You are very serious about starting your own business. You have a long list of possible ideas, but do not know where to start from and which idea to pick! Let us look at five filters that will help you zero down to that one big idea- the answer to your dreams:
Filter 1: Problem / Solution
In most cases, a new business idea is an answer to a problem. E.g. iTunes helped the music lover to pay for only those tracks they wanted, rather than buy an entire album. Another good example is Southwest Airlines, which made the otherwise expensive airline travel, affordable. Many busy professionals like cooking gourmet food, but don’t have the time to research recipes and shop for ingredients. Plated provided them everything they needed to cook at home.
Filter 2: The Product
The second thing to look at is, what is the product being offered. iTunes offers where you can sample the music, buy instantly without having to go to a store. Southwest Airlinesoffers based on a new operating model, flying 300-500 miles, with a touch of fun. Googleis having a vast array of knowledge, which becomes the first choice for people to look up information. When people do a search, an ad for related products also appears. This increases the odds that the ad is relevant and that they will click on the link.
Filter 3: Who Is Your Customer?
You will learn to define in greater depth who your customer is in a later chapter. For now, start by thinking about the following questions:
- Who is your customer? (Their demographics such as age, sex, education, income, etc.)
- Why will they buy your product?
- Can you visualize them? Develop an Avatar.
Let’s imagine how Plated thought of its customers:
Their slogan is “Eating Well Made Easy.” The customers have to be working Millennials, either single or young couples, who eat out quite often and have an income of $75,000-200,000.
They also like to dabble in cooking interesting recipes and enjoy having meals at home from time to time. Visualizing them shouldn’t take more than a quick look in the mirror for some of you.

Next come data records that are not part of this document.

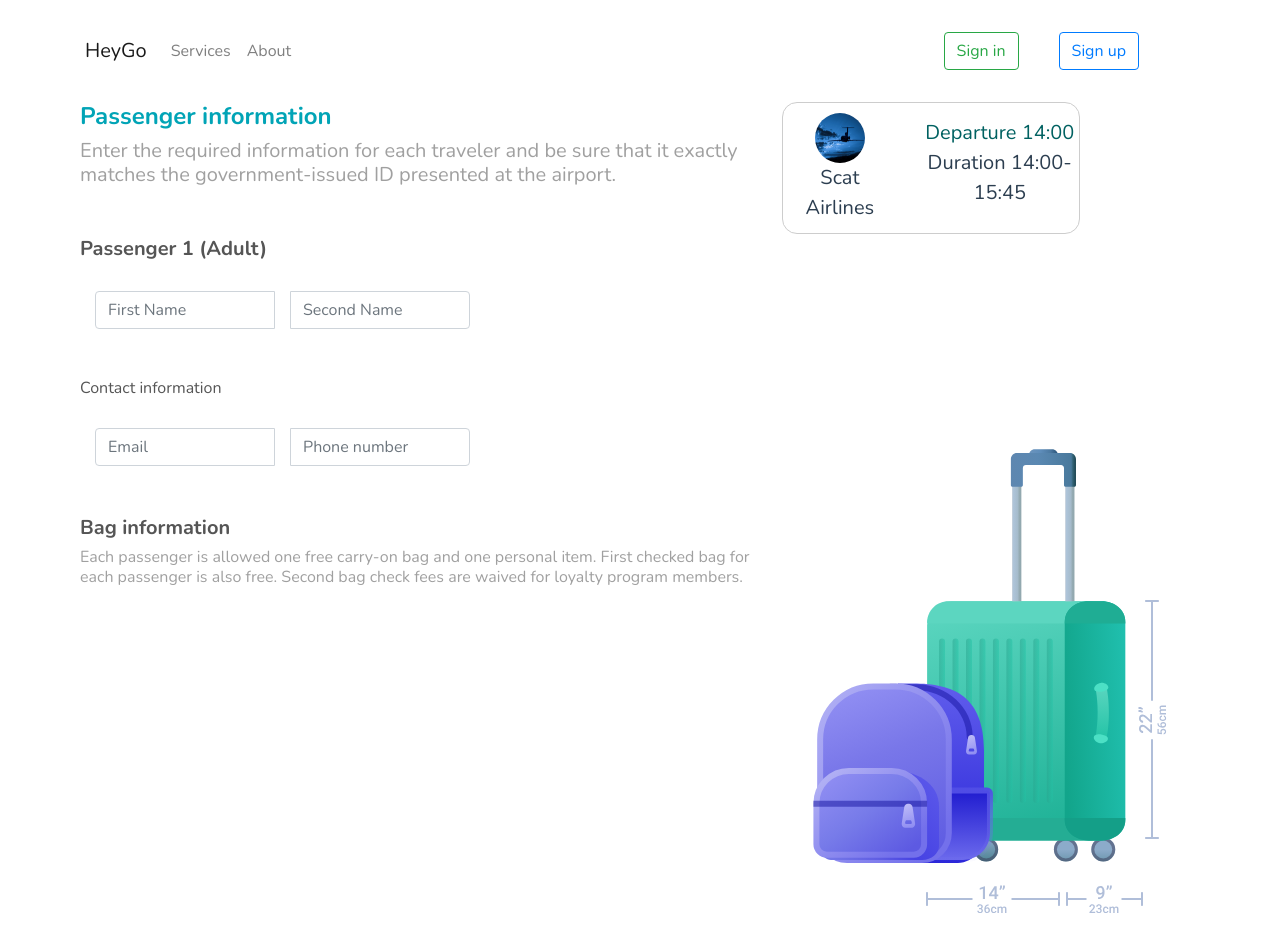
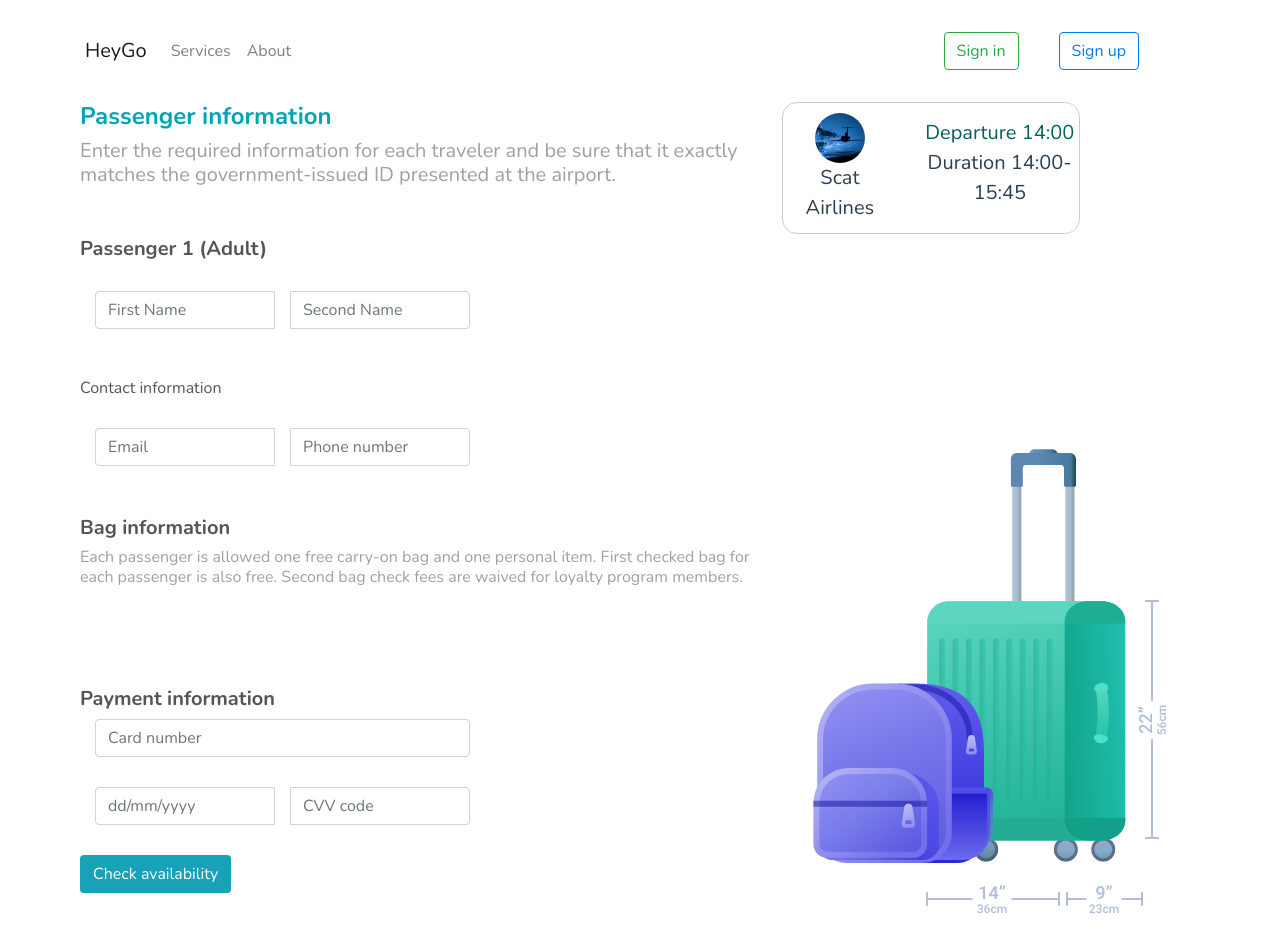
Before and after one commit to HeyGo-Project/HeyGo-Frontend, a Vue app: page /checkout in a window 1280 px wide. Shown: the top 945 px of the page. Built offline with nearby package versions, Linux system fonts and the light colour scheme; no server answers.

Commit message:
Checkout

```diff
--- a/src/views/Checkout.vue
+++ b/src/views/Checkout.vue
@@ -76,7 +76,48 @@
           also free. Second bag check fees are waived for loyalty program members.
         </h6>
 
+        <div>
+          <h5 style="
+            color: #555555;
+            text-align: left;
+            margin-top: 100px;
+            font-weight: bolder"
+          >
+            Payment information
+          </h5>
+          <input class="form-control"
+                 placeholder="Card number"
+                 style="max-width: 375px;margin-left: 15px;"
+                 type="text"
+          >
+          <div class="input-group" style="margin-top: 30px">
+            <input class="form-control"
+                   placeholder="dd/mm/yyyy"
+                   style="max-width: 180px;margin-left: 15px;"
+                   type="text"
+            >
+            <input class="form-control"
+                   placeholder="CVV code"
+                   style="margin-left: 15px; max-width: 180px;"
+                   type="text"
+            >
+          </div>
+
+        </div>
+
       </div>
+
+
+      <router-link  to="/checkout/summary">
+        <button style="background: #17a2b8;
+         float: left;
+         margin-top: 30px;
+         color: white;" class="btn submit-btn"
+        >
+          Check availability
+        </button>
+      </router-link>
+
     </div>
 
     <div class="right-side">
@@ -96,18 +137,11 @@
               Duration 14:00-15:45
             </div>
           </div>
-
-
-
-
         </div>
-
       </div>
-
       <div style="margin-top: 200px">
         <img alt="" src="/img/svg/Bag.svg">
       </div>
-
     </div>
   </div>
 
```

Filter 4: Who Is The Competition? (And What Do You Do Better?)
There is always competition. Sometimes it is direct and other times it is indirect. The sub-title asks you the key question: What will you do better and how?
Google: 90% of Google’s revenues (and even more of its profits) come from selling advertising. Who is its competition? Radio, television and newspapers as a starter. While the first two have held their own to date, newspapers are hurting because they have become an inefficient medium. On the Web, many companies develop models hoping to capture ad dollars. Google reigns supreme because of their algorithms, scale and ecosphere.
Filter 5: Will You Make Money? (What Is Your Business Model?)
A Business Model is a fancy way of answering some basic financial questions, all designed to answer the last question.
- What is your selling price?
- What is your cost?
- What will your sales be in Year 1?
- How much money will you need?
- How long will it take to break-even?
Let’s see if we can understand the Business Model for iTunes / Apple: Most songs are sold for 99 cents. This is about what Apple pays to the record labels. Therefore, they make little or no money on this segment of its business. However, iTunes does help Apple sell plenty of iPods, Macs and iPhones, which make handsome profits. Their business model then, is to break even on iTunes and make their money selling hardware.
The real work will start after you have picked your first idea. We shall discuss that later.
For the more curious ones, please get a copy of Discover The Entrepreneur Within